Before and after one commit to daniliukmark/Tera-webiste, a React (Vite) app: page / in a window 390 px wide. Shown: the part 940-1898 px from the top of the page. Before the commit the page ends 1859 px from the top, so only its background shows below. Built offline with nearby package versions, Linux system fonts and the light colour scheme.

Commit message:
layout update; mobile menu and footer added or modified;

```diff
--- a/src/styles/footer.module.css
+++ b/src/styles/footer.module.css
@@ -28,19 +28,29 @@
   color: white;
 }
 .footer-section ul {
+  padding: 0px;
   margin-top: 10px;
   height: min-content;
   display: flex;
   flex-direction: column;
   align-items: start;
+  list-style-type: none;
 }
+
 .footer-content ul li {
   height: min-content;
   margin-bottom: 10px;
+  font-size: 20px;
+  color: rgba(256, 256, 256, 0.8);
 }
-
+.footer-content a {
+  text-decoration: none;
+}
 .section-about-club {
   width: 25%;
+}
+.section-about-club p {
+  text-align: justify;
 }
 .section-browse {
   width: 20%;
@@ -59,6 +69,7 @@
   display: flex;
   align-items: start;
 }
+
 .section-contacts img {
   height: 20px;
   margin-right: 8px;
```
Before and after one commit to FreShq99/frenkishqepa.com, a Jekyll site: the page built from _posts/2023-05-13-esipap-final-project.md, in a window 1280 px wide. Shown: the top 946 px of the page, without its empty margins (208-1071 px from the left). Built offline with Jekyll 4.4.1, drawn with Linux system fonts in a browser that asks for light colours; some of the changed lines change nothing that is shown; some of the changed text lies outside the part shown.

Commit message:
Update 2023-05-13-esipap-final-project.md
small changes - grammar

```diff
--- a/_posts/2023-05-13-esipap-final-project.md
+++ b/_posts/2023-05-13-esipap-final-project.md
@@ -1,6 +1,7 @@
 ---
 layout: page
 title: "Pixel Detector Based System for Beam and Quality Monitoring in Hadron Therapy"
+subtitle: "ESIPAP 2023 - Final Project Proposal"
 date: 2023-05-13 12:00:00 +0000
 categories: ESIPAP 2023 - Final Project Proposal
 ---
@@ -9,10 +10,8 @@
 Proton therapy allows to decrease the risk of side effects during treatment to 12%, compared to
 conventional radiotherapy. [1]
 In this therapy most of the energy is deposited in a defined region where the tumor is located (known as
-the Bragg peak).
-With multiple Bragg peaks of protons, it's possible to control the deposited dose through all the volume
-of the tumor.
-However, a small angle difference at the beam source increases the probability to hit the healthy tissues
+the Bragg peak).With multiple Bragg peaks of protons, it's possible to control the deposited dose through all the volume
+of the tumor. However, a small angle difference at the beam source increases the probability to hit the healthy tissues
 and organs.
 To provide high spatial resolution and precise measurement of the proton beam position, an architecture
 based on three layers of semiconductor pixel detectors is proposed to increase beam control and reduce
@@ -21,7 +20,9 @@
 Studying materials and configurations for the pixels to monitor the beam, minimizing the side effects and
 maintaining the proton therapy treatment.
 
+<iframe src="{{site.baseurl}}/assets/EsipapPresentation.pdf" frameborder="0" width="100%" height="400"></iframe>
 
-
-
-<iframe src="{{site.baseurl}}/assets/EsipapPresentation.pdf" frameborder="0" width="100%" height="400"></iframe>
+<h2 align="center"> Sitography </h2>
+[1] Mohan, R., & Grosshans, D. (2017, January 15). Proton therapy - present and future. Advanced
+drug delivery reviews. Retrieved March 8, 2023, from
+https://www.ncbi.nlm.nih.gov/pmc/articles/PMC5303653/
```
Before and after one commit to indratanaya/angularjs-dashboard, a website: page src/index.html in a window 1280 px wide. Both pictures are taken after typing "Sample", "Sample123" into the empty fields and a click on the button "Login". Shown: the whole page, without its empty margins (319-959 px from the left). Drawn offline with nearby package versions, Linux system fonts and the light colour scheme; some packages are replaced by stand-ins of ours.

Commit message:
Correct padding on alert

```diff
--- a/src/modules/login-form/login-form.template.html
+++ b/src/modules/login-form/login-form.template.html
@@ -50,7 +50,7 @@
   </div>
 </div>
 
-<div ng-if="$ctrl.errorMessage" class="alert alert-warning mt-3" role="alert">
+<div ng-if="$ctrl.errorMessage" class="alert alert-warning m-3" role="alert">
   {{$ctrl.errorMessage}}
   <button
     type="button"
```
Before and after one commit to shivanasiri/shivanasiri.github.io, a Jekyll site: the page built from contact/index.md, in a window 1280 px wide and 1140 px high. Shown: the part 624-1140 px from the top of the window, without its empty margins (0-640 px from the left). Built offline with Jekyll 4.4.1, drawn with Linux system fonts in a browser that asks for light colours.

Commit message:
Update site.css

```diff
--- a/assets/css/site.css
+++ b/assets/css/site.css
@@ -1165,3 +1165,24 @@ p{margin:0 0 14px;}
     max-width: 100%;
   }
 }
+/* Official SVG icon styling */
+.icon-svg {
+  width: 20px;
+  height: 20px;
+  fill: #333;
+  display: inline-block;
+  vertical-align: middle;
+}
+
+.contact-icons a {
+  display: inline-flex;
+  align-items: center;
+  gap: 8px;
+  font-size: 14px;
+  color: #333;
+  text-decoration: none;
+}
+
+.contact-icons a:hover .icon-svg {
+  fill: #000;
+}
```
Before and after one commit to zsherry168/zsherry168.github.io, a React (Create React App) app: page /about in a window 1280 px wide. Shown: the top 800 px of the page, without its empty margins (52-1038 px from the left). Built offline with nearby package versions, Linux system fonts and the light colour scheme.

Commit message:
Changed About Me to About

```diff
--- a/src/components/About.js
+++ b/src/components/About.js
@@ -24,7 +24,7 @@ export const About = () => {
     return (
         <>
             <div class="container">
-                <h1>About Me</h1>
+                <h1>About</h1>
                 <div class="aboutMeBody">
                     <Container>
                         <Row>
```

********

**EXERCISE DETAILS:**
An exact reproduction of the material above is required.

**OUTPUT FOR THIS EXERCISE:**
Before and after one commit to daniliukmark/Tera-webiste, a React (Vite) app: page / in a window 390 px wide. Shown: the part 940-1898 px from the top of the page. Before the commit the page ends 1859 px from the top, so only its background shows below. Built offline with nearby package versions, Linux system fonts and the light colour scheme.

Commit message:
layout update; mobile menu and footer added or modified;

```diff
--- a/src/styles/footer.module.css
+++ b/src/styles/footer.module.css
@@ -28,19 +28,29 @@
   color: white;
 }
 .footer-section ul {
+  padding: 0px;
   margin-top: 10px;
   height: min-content;
   display: flex;
   flex-direction: column;
   align-items: start;
+  list-style-type: none;
 }
+
 .footer-content ul li {
   height: min-content;
   margin-bottom: 10px;
+  font-size: 20px;
+  color: rgba(256, 256, 256, 0.8);
 }
-
+.footer-content a {
+  text-decoration: none;
+}
 .section-about-club {
   width: 25%;
+}
+.section-about-club p {
+  text-align: justify;
 }
 .section-browse {
   width: 20%;
@@ -59,6 +69,7 @@
   display: flex;
   align-items: start;
 }
+
 .section-contacts img {
   height: 20px;
   margin-right: 8px;
```
Before and after one commit to FreShq99/frenkishqepa.com, a Jekyll site: the page built from _posts/2023-05-13-esipap-final-project.md, in a window 1280 px wide. Shown: the top 946 px of the page, without its empty margins (208-1071 px from the left). Built offline with Jekyll 4.4.1, drawn with Linux system fonts in a browser that asks for light colours; some of the changed lines change nothing that is shown; some of the changed text lies outside the part shown.

Commit message:
Update 2023-05-13-esipap-final-project.md
small changes - grammar

```diff
--- a/_posts/2023-05-13-esipap-final-project.md
+++ b/_posts/2023-05-13-esipap-final-project.md
@@ -1,6 +1,7 @@
 ---
 layout: page
 title: "Pixel Detector Based System for Beam and Quality Monitoring in Hadron Therapy"
+subtitle: "ESIPAP 2023 - Final Project Proposal"
 date: 2023-05-13 12:00:00 +0000
 categories: ESIPAP 2023 - Final Project Proposal
 ---
@@ -9,10 +10,8 @@
 Proton therapy allows to decrease the risk of side effects during treatment to 12%, compared to
 conventional radiotherapy. [1]
 In this therapy most of the energy is deposited in a defined region where the tumor is located (known as
-the Bragg peak).
-With multiple Bragg peaks of protons, it's possible to control the deposited dose through all the volume
-of the tumor.
-However, a small angle difference at the beam source increases the probability to hit the healthy tissues
+the Bragg peak).With multiple Bragg peaks of protons, it's possible to control the deposited dose through all the volume
+of the tumor. However, a small angle difference at the beam source increases the probability to hit the healthy tissues
 and organs.
 To provide high spatial resolution and precise measurement of the proton beam position, an architecture
 based on three layers of semiconductor pixel detectors is proposed to increase beam control and reduce
@@ -21,7 +20,9 @@
 Studying materials and configurations for the pixels to monitor the beam, minimizing the side effects and
 maintaining the proton therapy treatment.
 
+<iframe src="{{site.baseurl}}/assets/EsipapPresentation.pdf" frameborder="0" width="100%" height="400"></iframe>
 
-
-
-<iframe src="{{site.baseurl}}/assets/EsipapPresentation.pdf" frameborder="0" width="100%" height="400"></iframe>
+<h2 align="center"> Sitography </h2>
+[1] Mohan, R., & Grosshans, D. (2017, January 15). Proton therapy - present and future. Advanced
+drug delivery reviews. Retrieved March 8, 2023, from
+https://www.ncbi.nlm.nih.gov/pmc/articles/PMC5303653/
```
Before and after one commit to indratanaya/angularjs-dashboard, a website: page src/index.html in a window 1280 px wide. Both pictures are taken after typing "Sample", "Sample123" into the empty fields and a click on the button "Login". Shown: the whole page, without its empty margins (319-959 px from the left). Drawn offline with nearby package versions, Linux system fonts and the light colour scheme; some packages are replaced by stand-ins of ours.

Commit message:
Correct padding on alert

```diff
--- a/src/modules/login-form/login-form.template.html
+++ b/src/modules/login-form/login-form.template.html
@@ -50,7 +50,7 @@
   </div>
 </div>
 
-<div ng-if="$ctrl.errorMessage" class="alert alert-warning mt-3" role="alert">
+<div ng-if="$ctrl.errorMessage" class="alert alert-warning m-3" role="alert">
   {{$ctrl.errorMessage}}
   <button
     type="button"
```
Before and after one commit to shivanasiri/shivanasiri.github.io, a Jekyll site: the page built from contact/index.md, in a window 1280 px wide and 1140 px high. Shown: the part 624-1140 px from the top of the window, without its empty margins (0-640 px from the left). Built offline with Jekyll 4.4.1, drawn with Linux system fonts in a browser that asks for light colours.

Commit message:
Update site.css

```diff
--- a/assets/css/site.css
+++ b/assets/css/site.css
@@ -1165,3 +1165,24 @@ p{margin:0 0 14px;}
     max-width: 100%;
   }
 }
+/* Official SVG icon styling */
+.icon-svg {
+  width: 20px;
+  height: 20px;
+  fill: #333;
+  display: inline-block;
+  vertical-align: middle;
+}
+
+.contact-icons a {
+  display: inline-flex;
+  align-items: center;
+  gap: 8px;
+  font-size: 14px;
+  color: #333;
+  text-decoration: none;
+}
+
+.contact-icons a:hover .icon-svg {
+  fill: #000;
+}
```
Before and after one commit to zsherry168/zsherry168.github.io, a React (Create React App) app: page /about in a window 1280 px wide. Shown: the top 800 px of the page, without its empty margins (52-1038 px from the left). Built offline with nearby package versions, Linux system fonts and the light colour scheme.

Commit message:
Changed About Me to About

```diff
--- a/src/components/About.js
+++ b/src/components/About.js
@@ -24,7 +24,7 @@ export const About = () => {
     return (
         <>
             <div class="container">
-                <h1>About Me</h1>
+                <h1>About</h1>
                 <div class="aboutMeBody">
                     <Container>
                         <Row>
```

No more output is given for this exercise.